By Lyndsey Hall
Prior to the Coronavirus pandemic, most businesses had enough desks or workstations for each and every employee. The remote working revolution that has come about as a result of Covid-19 has forced businesses to rethink their premises strategy. Firms are now asking themselves whether they need desks for everyone and whether they really need so much (expensive) office space.
The evolution of the modern office
Throughout the last 20 years or so, offices have evolved. Workspaces have become more open plan. Not everyone is a fan of this – some people find that open plan working involves too many distractions. However, others, conversely, find the added interaction with colleagues in an open plan office inspires innovation and fosters collaboration.
The impact of lockdown on the workplace

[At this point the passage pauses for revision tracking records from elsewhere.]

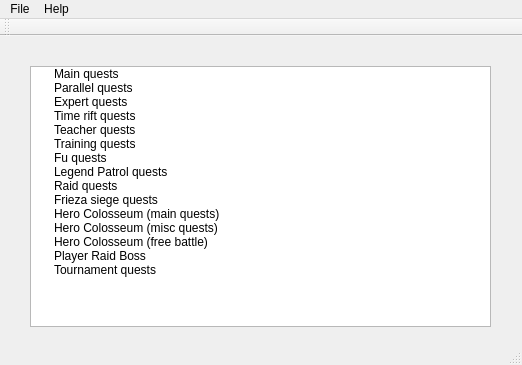
Before: the Qt Designer form mainwindow.ui in eterniti/xv2questimport, drawn with Qt 5.
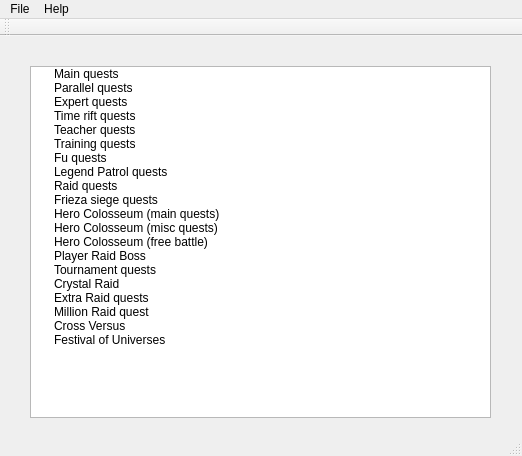
After: the same form once the commit is applied.

Commit message: Xv2 Quest Importer 1.3

The edit to the form file:
```diff
--- a/mainwindow.ui
+++ b/mainwindow.ui
@@ -7,7 +7,7 @@
     <x>0</x>
     <y>0</y>
     <width>522</width>
-    <height>365</height>
+    <height>456</height>
    </rect>
   </property>
   <property name="windowTitle">
@@ -20,7 +20,7 @@
       <x>30</x>
       <y>30</y>
       <width>461</width>
-      <height>261</height>
+      <height>352</height>
      </rect>
     </property>
     <property name="contextMenuPolicy">
@@ -112,6 +112,31 @@
       <string>Tournament quests</string>
      </property>
     </item>
+    <item>
+     <property name="text">
+      <string>Crystal Raid</string>
+     </property>
+    </item>
+    <item>
+     <property name="text">
+      <string>Extra Raid quests</string>
+     </property>
+    </item>
+    <item>
+     <property name="text">
+      <string>Million Raid quest</string>
+     </property>
+    </item>
+    <item>
+     <property name="text">
+      <string>Cross Versus</string>
+     </property>
+    </item>
+    <item>
+     <property name="text">
+      <string>Festival of Universes</string>
+     </property>
+    </item>
    </widget>
   </widget>
   <widget class="QMenuBar" name="menuBar">
```
Left out of the diff: 2 changed lines with no effect on the pictures. The commit also changes 3 other files.
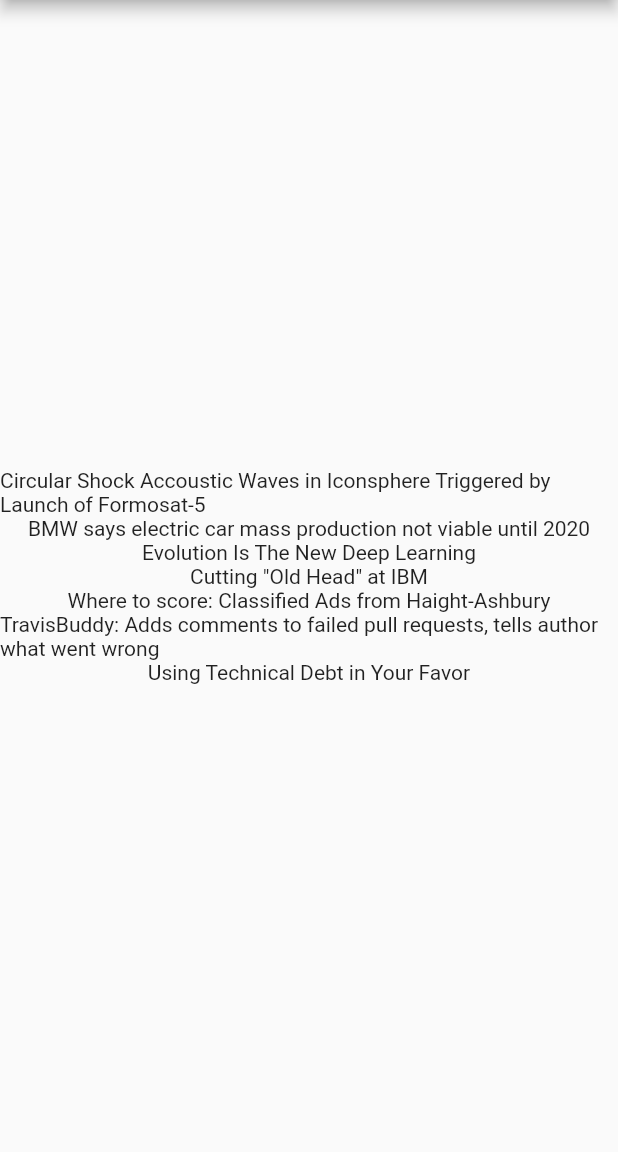
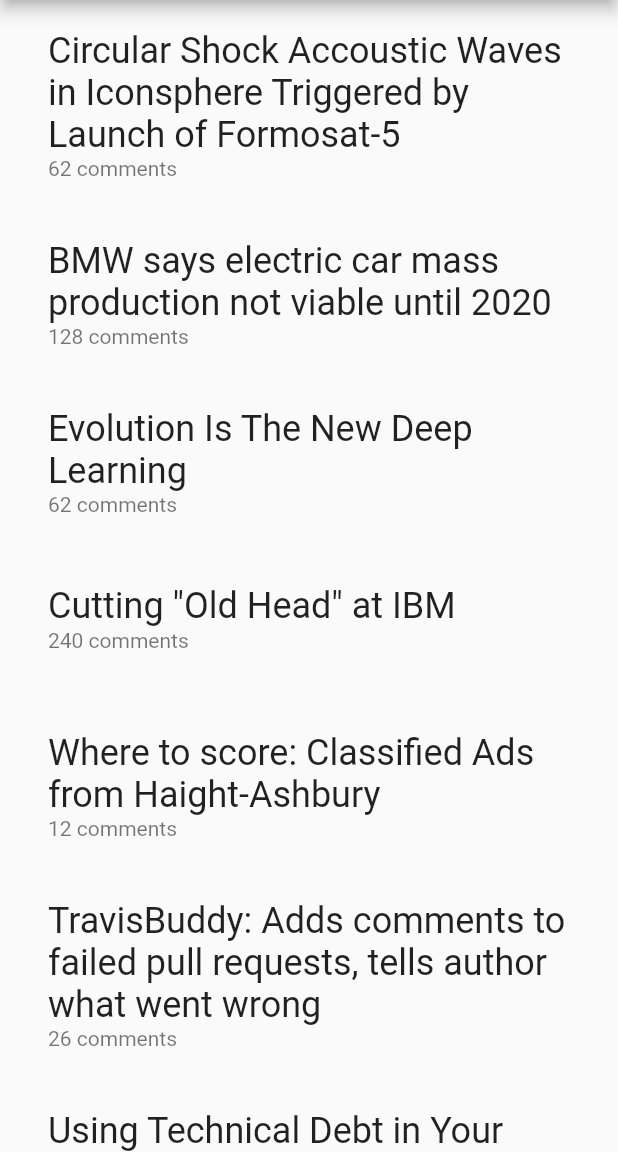
Before and after one commit to gbmahili/Flutter-Boring-apa-app, a Flutter app: the screen it shows after launch, on a phone screen of 412 x 824 dp, the part 84-1236 px from its top. Run offline on Flutter 3.47's test engine with Material 2 defaults, Android fonts, the phone set to English and light mode, and no system bars.

Commit message:
Added new listview

```diff
--- a/lib/main.dart
+++ b/lib/main.dart
@@ -31,11 +31,21 @@ class _MyHomePageState extends State<MyHomePage> {
       appBar: AppBar(
         title: Text(widget.title),
       ),
-      body: Center(
-        child: Column(
-          mainAxisAlignment: MainAxisAlignment.center,
-          children: articles.map((article) => new Text(article.text)).toList(),
-        ),
+      body: ListView(
+        children: _articles.map(_buildItem).toList(),
+      ),
+    );
+  }
+
+  Widget _buildItem(Article article) {
+    return Padding(
+      padding: const EdgeInsets.all(16.0),
+      child: ListTile(
+          title: new Text(article.text, style: new TextStyle(fontSize: 24.0),),
+          subtitle: new Text("${article.commentsCount} comments"),
+        onTap: (){
+            // TODO
+        },
       ),
     );
   }
```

Open plan offices, hot desking, and other modern premises strategies were generally designed around assumptions on the number of staff, number of desks required, and so forth. However, the work from home revolution has suggested that businesses don’t need desks, workstations, or offices for all staff. Another consideration is new attitudes to virus transmission and social distancing. People no longer want to sit close to others.
The work from home revolution
Many firms have already responded by launching permanent work from home policies. Some firms want people to work from home for one or two days per week, while others only want to see their employees in the office one or twice a month. Many people will celebrate this new development. No more commute, a comfortable working environment at home and a better work-life balance. That is fine for those who want to live in the countryside and who have a spare room to convert into an office or study. However, it may not work as well for those who live in small apartments, who cannot afford the luxury of a dedicated home-office.
The pros and cons of a remote workforce
Businesses may benefit from reduced premises costs and staff may benefit from reduced travel time and commuting costs so it can be a win-win scenario for those with a suitable remote working setup. All of this points to the end of being expected to attend the office every day. It could mean the end of hot desking, open plan working, and the distraction of others. However, businesses need to think carefully about how to train and develop their people remotely. This will involve an investment in terms of time, effort, technology and money.
The shift in resources from premises to people
There is an opportunity for businesses to reduce premises costs but a shift in thinking will be required in order to make this effective. It seems likely that the best businesses will invest some of the savings back into their people and they are the firms that will most likely succeed in the longer term. Change is upon us and it’s time to adapt accordingly.
Have you switched up the way your staff work? Where do you stand on office vs remote working? Let us know your thoughts via our LinkedIn.